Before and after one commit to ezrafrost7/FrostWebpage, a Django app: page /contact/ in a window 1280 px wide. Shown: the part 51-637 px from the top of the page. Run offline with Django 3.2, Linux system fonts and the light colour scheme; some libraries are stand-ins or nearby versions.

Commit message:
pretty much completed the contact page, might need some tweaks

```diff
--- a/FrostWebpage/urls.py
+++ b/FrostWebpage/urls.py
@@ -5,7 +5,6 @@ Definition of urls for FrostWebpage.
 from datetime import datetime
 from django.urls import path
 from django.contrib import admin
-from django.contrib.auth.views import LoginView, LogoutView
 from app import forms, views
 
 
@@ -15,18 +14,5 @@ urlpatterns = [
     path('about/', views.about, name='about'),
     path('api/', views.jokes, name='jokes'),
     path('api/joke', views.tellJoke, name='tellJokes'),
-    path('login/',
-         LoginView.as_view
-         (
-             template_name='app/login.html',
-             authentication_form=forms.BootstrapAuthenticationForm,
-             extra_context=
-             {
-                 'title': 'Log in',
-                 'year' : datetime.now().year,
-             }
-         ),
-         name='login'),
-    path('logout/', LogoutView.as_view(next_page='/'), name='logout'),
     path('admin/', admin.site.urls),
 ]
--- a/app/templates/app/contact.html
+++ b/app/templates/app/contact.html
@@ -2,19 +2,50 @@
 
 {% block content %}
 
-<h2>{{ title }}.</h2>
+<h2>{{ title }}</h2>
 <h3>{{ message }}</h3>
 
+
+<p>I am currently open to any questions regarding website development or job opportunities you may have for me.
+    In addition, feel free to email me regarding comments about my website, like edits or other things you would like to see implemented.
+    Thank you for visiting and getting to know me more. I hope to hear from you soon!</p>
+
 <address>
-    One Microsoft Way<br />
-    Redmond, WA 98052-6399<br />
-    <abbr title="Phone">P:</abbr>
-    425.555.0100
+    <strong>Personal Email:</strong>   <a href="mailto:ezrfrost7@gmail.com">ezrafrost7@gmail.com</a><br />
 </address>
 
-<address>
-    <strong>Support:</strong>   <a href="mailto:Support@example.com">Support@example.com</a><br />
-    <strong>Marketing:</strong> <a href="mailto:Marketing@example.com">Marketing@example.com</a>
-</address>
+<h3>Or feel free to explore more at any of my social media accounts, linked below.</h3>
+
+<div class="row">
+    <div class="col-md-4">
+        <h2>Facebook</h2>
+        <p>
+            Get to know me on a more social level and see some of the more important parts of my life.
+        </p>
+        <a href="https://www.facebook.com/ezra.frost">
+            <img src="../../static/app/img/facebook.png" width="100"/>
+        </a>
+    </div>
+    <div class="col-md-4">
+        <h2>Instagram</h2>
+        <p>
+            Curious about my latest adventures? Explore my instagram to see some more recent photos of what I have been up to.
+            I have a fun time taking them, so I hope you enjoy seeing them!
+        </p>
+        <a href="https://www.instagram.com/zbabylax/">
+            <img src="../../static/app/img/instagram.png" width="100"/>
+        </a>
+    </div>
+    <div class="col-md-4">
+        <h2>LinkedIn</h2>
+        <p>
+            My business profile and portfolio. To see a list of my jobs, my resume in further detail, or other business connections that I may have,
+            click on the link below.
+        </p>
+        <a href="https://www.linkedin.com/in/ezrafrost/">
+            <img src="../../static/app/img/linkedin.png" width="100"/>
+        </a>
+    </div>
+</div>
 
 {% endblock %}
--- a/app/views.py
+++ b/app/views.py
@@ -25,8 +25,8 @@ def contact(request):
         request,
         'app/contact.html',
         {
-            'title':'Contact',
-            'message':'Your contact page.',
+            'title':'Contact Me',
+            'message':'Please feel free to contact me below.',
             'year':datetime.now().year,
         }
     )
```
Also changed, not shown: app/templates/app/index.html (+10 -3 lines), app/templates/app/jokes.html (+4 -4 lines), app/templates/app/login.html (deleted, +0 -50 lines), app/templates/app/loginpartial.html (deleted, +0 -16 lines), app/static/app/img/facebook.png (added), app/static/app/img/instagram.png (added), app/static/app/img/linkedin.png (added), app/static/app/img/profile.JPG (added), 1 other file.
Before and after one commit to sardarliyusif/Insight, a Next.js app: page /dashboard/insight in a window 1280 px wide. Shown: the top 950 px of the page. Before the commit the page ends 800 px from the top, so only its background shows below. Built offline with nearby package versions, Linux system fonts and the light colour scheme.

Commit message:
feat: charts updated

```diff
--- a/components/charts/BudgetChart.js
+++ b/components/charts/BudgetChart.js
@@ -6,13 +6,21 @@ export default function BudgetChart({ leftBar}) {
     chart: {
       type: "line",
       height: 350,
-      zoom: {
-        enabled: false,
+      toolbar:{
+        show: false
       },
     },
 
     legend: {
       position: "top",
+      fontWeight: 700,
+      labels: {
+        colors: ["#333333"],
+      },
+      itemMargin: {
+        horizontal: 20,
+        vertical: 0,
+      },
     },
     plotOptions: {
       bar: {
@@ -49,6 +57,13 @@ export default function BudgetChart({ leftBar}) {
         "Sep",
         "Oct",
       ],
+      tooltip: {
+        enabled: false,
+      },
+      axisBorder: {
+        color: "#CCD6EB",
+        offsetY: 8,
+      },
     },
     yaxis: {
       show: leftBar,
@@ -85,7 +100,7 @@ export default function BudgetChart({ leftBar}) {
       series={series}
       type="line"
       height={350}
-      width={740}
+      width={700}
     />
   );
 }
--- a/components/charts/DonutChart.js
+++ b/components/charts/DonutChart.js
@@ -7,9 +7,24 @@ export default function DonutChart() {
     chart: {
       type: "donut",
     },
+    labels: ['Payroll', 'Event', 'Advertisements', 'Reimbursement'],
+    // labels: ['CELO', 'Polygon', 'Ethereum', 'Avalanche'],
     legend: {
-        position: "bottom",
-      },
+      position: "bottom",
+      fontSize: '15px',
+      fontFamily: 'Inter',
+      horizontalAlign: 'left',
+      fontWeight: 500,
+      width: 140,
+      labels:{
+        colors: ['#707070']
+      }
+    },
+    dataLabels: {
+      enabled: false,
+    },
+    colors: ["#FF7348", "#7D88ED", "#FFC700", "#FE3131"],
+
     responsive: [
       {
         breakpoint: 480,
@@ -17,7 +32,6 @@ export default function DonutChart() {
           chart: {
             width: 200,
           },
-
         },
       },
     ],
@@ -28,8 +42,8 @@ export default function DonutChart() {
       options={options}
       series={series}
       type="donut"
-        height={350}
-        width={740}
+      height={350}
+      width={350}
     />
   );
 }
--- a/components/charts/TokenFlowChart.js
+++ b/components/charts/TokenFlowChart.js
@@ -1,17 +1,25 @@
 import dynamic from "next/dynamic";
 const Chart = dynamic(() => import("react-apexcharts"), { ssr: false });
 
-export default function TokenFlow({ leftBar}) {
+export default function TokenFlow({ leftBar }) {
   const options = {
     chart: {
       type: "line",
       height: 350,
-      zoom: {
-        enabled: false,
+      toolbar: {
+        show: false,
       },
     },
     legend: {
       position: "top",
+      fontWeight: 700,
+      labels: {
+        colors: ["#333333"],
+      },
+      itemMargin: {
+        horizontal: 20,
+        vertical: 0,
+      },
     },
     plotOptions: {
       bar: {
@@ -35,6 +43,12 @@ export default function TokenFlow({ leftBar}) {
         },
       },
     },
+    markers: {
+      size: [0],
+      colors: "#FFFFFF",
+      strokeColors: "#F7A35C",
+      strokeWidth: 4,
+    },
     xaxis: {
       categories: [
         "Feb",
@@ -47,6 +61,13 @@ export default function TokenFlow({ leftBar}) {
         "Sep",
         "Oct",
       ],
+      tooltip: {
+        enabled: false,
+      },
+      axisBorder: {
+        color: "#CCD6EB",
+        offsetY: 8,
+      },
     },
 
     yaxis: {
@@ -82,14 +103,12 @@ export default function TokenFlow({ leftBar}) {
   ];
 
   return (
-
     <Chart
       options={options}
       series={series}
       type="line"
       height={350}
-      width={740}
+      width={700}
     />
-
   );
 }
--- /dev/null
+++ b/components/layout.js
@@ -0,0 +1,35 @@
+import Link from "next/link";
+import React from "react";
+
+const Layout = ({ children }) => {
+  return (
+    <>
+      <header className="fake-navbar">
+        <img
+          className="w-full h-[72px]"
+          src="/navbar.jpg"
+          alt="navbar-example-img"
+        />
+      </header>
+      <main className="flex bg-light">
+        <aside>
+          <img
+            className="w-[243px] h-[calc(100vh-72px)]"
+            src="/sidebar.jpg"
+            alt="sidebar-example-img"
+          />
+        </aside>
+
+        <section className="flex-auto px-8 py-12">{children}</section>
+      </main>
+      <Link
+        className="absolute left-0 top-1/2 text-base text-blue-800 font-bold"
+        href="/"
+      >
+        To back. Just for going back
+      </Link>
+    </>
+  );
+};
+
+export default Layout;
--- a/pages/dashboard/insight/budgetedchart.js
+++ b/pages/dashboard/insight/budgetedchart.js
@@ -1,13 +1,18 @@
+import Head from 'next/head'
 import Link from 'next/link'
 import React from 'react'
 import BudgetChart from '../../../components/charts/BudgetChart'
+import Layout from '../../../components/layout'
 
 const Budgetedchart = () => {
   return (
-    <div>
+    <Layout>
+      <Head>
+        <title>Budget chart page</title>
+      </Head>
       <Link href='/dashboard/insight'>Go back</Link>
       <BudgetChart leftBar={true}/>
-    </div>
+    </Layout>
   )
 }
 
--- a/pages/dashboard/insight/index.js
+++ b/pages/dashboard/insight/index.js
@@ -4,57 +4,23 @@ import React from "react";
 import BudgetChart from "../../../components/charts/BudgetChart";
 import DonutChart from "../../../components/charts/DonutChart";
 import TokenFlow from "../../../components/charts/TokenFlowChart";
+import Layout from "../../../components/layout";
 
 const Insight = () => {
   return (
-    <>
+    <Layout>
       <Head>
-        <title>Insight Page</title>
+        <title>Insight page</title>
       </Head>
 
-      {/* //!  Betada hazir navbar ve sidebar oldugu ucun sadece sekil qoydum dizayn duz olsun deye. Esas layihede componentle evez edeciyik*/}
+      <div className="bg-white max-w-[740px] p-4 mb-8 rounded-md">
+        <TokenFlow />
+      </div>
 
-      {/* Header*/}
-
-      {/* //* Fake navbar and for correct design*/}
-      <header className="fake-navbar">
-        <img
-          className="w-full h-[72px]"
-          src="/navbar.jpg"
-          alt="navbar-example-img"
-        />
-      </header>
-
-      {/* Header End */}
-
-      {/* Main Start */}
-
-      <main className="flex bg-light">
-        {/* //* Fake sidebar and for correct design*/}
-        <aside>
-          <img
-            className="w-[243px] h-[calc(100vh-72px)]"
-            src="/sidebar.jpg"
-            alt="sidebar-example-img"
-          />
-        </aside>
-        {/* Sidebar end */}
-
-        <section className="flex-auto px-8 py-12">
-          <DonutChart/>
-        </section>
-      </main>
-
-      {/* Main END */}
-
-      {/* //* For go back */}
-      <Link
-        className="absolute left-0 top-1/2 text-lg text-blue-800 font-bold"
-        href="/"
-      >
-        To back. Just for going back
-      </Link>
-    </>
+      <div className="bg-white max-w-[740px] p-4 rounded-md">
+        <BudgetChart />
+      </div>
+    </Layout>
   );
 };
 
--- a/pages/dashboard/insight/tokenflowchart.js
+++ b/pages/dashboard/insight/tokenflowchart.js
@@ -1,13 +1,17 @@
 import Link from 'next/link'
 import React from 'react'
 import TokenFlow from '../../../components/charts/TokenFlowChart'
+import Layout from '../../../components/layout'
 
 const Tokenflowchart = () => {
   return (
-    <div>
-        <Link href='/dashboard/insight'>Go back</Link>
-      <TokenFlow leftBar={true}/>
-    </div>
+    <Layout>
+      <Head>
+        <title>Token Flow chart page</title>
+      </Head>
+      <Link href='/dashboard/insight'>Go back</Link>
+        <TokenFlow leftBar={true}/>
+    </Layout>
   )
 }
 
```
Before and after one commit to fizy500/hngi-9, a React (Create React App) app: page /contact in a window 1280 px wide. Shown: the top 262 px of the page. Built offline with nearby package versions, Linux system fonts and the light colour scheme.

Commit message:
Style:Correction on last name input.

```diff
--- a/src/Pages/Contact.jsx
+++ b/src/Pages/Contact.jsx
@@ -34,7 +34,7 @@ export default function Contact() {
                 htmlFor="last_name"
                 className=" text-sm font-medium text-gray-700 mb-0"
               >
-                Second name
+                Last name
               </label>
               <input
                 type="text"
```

========

Search the records for the word "feel" and copy every line where it occurs.

TASK ANSWER:
+    In addition, feel free to email me regarding comments about my website, like edits or other things you would like to see implemented.
+<h3>Or feel free to explore more at any of my social media accounts, linked below.</h3>
+            'message':'Please feel free to contact me below.',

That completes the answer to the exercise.